Emerald Publishing
Copyright
© Emerald Publishing Limited
ISSN
1754-2413
DOI
10.1108/gm-03-2018-0037
Publisher site
See Article on Publisher Site

Abstract

Anonymous recruitment seeks to limit managers’ reliance on stereotypes in employment decisions, thereby reducing discrimination. This paper aims to explore how managers interpret the information embedded in anonymised job applications and how they interpret the organisational priorities driving the adoption of anonymous recruitment.Design/methodology/approachSemi-structured interviews with 30 managers in two Australian public sector organisations were analysed.FindingsThe results showed that managers used implicit signals and cues to infer the gender identities of applicants in anonymised applications, reintroducing the possibility of bias.

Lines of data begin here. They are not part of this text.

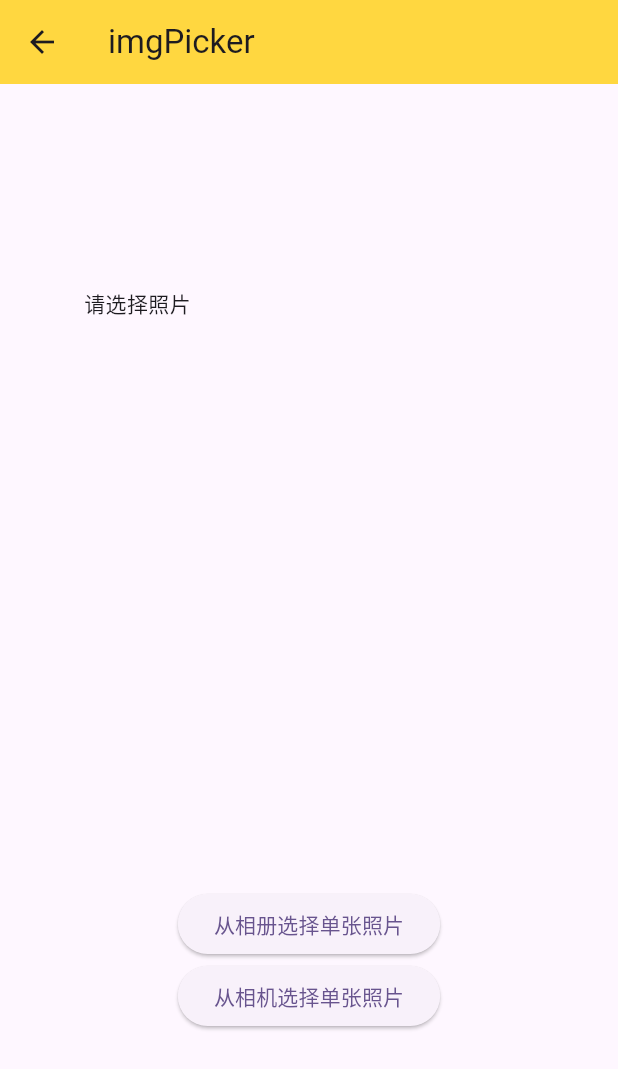
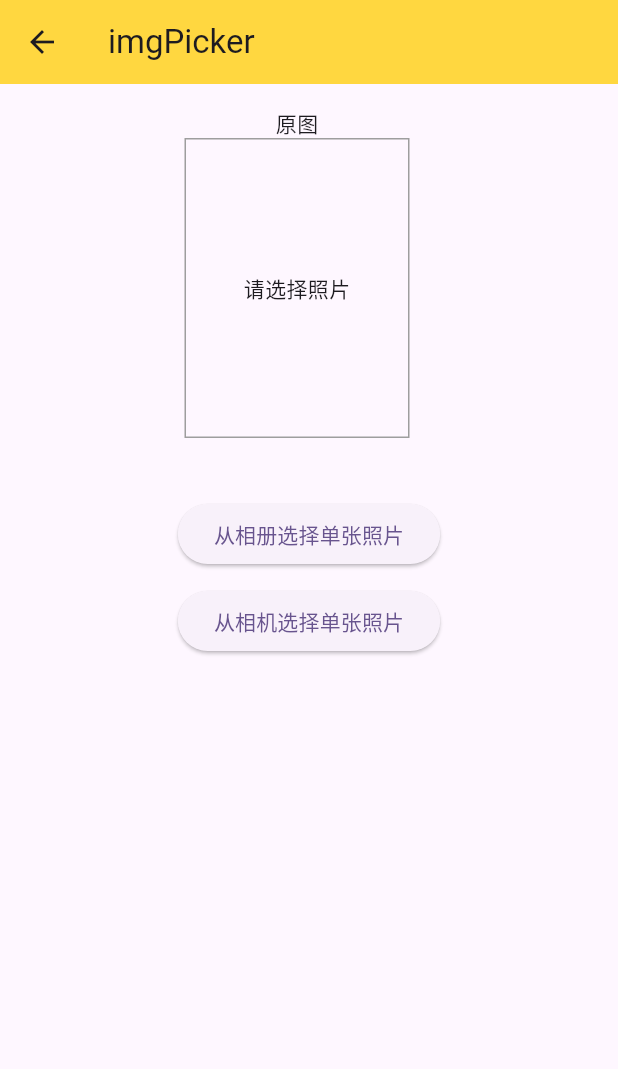
Before and after one commit to Violetmsj/flutter_map_learning, a Flutter app: the ImgPickerPage screen opened by its route, on a phone screen of 412 x 824 dp. Shown: the top 1069 px of the screen. Run offline on Flutter 3.47's test engine with Material 3 defaults, Android fonts, the light colour scheme and no system bars; our stand-ins replace camera, dio, flutter_image_compress, flutter_map, get, image_picker and 1 more; missing offline and left inert: flutter_map_dragmarker, flutter_map_line_editor, flutter_map_marker_cluster, maps_toolkit, polybool.

Commit message:
feat(图片处理): 添加图片压缩功能并优化图片选择页面
在图片选择页面中添加了图片压缩功能，支持对选择的图片进行压缩，并显示压缩前后的图片大小和压缩率。同时优化了页面布局，添加了图片预览功能，并调整了按钮间距和样式，提升用户体验。

```diff
--- a/lib/pages/img_picker_page.dart
+++ b/lib/pages/img_picker_page.dart
@@ -1,7 +1,11 @@
 import 'dart:io';
 
 import 'package:flutter/material.dart';
+import 'package:flutter_image_compress/flutter_image_compress.dart';
 import 'package:image_picker/image_picker.dart';
+import 'package:path/path.dart' as path;
+import 'package:path_provider/path_provider.dart';
+import 'package:get/get.dart';
 
 class ImgPickerPage extends StatefulWidget {
   const ImgPickerPage({super.key});
@@ -12,6 +16,8 @@ class ImgPickerPage extends StatefulWidget {
 
 class _ImgPickerPageState extends State<ImgPickerPage> {
   File? _image;
+  File? _compressedImage;
+  String? _compressionInfo; // 添加压缩信息状态变量
   final picker = ImagePicker();
   Future getImageFromGallery() async {
     final XFile? pickedFile =
@@ -24,13 +30,88 @@ class _ImgPickerPageState extends State<ImgPickerPage> {
   }
 
   Future getImageFromCamera() async {
-    final XFile? pickedFile =
-        await picker.pickImage(source: ImageSource.camera);
+    final XFile? pickedFile = await picker.pickImage(
+      source: ImageSource.camera,
+      preferredCameraDevice: CameraDevice.front,
+    );
     if (pickedFile != null) {
       setState(() {
         _image = File(pickedFile.path);
       });
     }
+  }
+
+  /// 压缩图片
+  Future<File?> compressImage(File file) async {
+    // 获取临时目录
+    final tempDir = await getTemporaryDirectory();
+    final targetPath =
+        path.join(tempDir.path, '${DateTime.now().millisecondsSinceEpoch}.jpg');
+
+    // 获取原图大小（以 KB 为单位）
+    final originalSize = await file.length() / 1024;
+
+    var result = await FlutterImageCompress.compressAndGetFile(
+      file.absolute.path,
+      targetPath,
+      quality: 90,
+      minWidth: 1024,
+      minHeight: 1024,
+    );
+
+    if (result != null) {
+      final compressedSize = await File(result.path).length() / 1024;
+      final compressionRatio =
+          ((originalSize - compressedSize) / originalSize * 100)
+              .toStringAsFixed(2);
+
+      setState(() {
+        _compressedImage = File(result.path);
+        _compressionInfo =
+            '原图大小: ${originalSize.toStringAsFixed(2)}KB\n压缩后大小: ${compressedSize.toStringAsFixed(2)}KB\n压缩率: $compressionRatio%';
+      });
+
+      Get.snackbar(
+        '压缩成功',
+        _compressionInfo!,
+        backgroundColor: Colors.green.withOpacity(0.3),
+        duration: Duration(seconds: 2),
+      );
+      return File(result.path);
+    } else {
+      setState(() {
+        _compressionInfo = '压缩失败\n原图大小: ${originalSize.toStringAsFixed(2)}KB';
+      });
+
+      Get.snackbar(
+        '压缩失败',
+        '原图大小: ${originalSize.toStringAsFixed(2)}KB',
+        backgroundColor: Colors.red.withOpacity(0.3),
+        duration: Duration(seconds: 2),
+      );
+      return null;
+    }
+  }
+
+  // 添加图片预览方法
+  void _showImagePreview(File image) {
+    Get.dialog(
+      Dialog(
+        backgroundColor: Colors.transparent,
+        child: GestureDetector(
+          onTap: () => Get.back(),
+          child: InteractiveViewer(
+            panEnabled: true,
+            minScale: 0.5,
+            maxScale: 4,
+            child: Image.file(
+              image,
+              fit: BoxFit.contain,
+            ),
+          ),
+        ),
+      ),
+    );
   }
 
   @override
@@ -40,24 +121,110 @@ class _ImgPickerPageState extends State<ImgPickerPage> {
         title: Text("imgPicker"),
         backgroundColor: Colors.amberAccent,
       ),
-      body: Center(
+      body: SingleChildScrollView(
+        // 添加滚动视图
+        child: Padding(
+          // 添加内边距
+          padding: EdgeInsets.all(16.0),
           child: Column(
-          mainAxisAlignment: MainAxisAlignment.center,
             children: [
-            Container(
-              width: 300,
-              height: 400,
-              child: _image != null ? Image.file(_image!) : Text("请选择照片"),
+              Row(
+                mainAxisAlignment: MainAxisAlignment.spaceEvenly,
+                children: [
+                  // 原图
+                  Expanded(
+                    child: Column(
+                      children: [
+                        Text('原图'),
+                        GestureDetector(
+                          onTap: _image != null
+                              ? () => _showImagePreview(_image!)
+                              : null,
+                          child: Container(
+                            width: 150,
+                            height: 200,
+                            decoration: BoxDecoration(
+                              border: Border.all(color: Colors.grey),
                             ),
+                            child: _image != null
+                                ? Image.file(_image!, fit: BoxFit.cover)
+                                : Center(child: Text("请选择照片")),
+                          ),
+                        ),
+                      ],
+                    ),
+                  ),
+                  SizedBox(width: 16), // 添加间距
+                  // 压缩后的图
+                  if (_compressedImage != null)
+                    Expanded(
+                      child: Column(
+                        children: [
+                          Text('压缩后'),
+                          GestureDetector(
+                            onTap: () => _showImagePreview(_compressedImage!),
+                            child: Container(
+                              width: 150,
+                              height: 200,
+                              decoration: BoxDecoration(
+                                border: Border.all(color: Colors.grey),
+                              ),
+                              child: Image.file(_compressedImage!,
+                                  fit: BoxFit.cover),
+                            ),
+                          ),
+                        ],
+                      ),
+                    ),
+                ],
+              ),
+              SizedBox(height: 20),
+              // 移除重复的大图显示
+              // Container(
+              //   width: 300,
+              //   height: 400,
+              //   child: _image != null ? Image.file(_image!) : Text("请选择照片"),
+              // ),
+              SizedBox(height: 20),
               ElevatedButton(
                 onPressed: getImageFromGallery,
                 child: Text("从相册选择单张照片"),
               ),
+              SizedBox(height: 10), // 添加按钮间距
               ElevatedButton(
                 onPressed: getImageFromCamera,
                 child: Text("从相机选择单张照片"),
               ),
+              SizedBox(height: 10), // 添加按钮间距
+              if (_image != null)
+                Column(
+                  children: [
+                    ElevatedButton(
+                      onPressed: () {
+                        compressImage(_image!);
+                      },
+                      child: Text("压缩照片"),
+                    ),
+                    if (_compressionInfo != null)
+                      Padding(
+                        padding: EdgeInsets.only(top: 10),
+                        child: Container(
+                          padding: EdgeInsets.all(8),
+                          decoration: BoxDecoration(
+                            // color: Colors.grey[200],
+                            color: Colors.red,
+                            borderRadius: BorderRadius.circular(8),
+                          ),
+                          child: Text(
+                            _compressionInfo!,
+                            style: TextStyle(fontSize: 14),
+                          ),
+                        ),
+                      ),
                   ],
+                ),
+            ],
+          ),
         ),
       ),
     );
```
Also changed, not shown: lib/main.dart (+5 -7 lines), lib/pages/image_compress.dart (added). Lines whose indentation alone changed are shown as unchanged.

Managers perceived that anonymous recruitment sent positive external signals to prospective employees but were sceptical about its effectiveness.Research limitations/implicationsThe results showed that removing applicants’ names and identifying information from applications may not be sufficient to reduce bias. In organisations where managers are sympathetic to equity and diversity issues, use of anonymous recruitment may provoke resentment if managers perceive organisational distrust or inconsistent objectives. Limitations regarding the size and nature of the sample are acknowledged.Practical implicationsOrganisations seeking to reduce gender discrimination in recruitment may consider adopting standardised application procedures or training managers to understand how stereotypes affect evaluations. Organisations should also assess managerial support for, and understanding of, anonymous recruitment prior to implementation.Originality/valueThe findings add to existing knowledge regarding the effects of implicit gender signals in managers’ assessments and the effectiveness of anonymous recruitment in reducing gender bias. It also contributes to signalling theory by examining how managers interpret the signals conveyed in organisational policies.

Journal

Gender in Management: An International JournalEmerald Publishing

Published: Nov 21, 2018

Keywords: Gender; Managers; Discrimination; Anonymous recruitment

References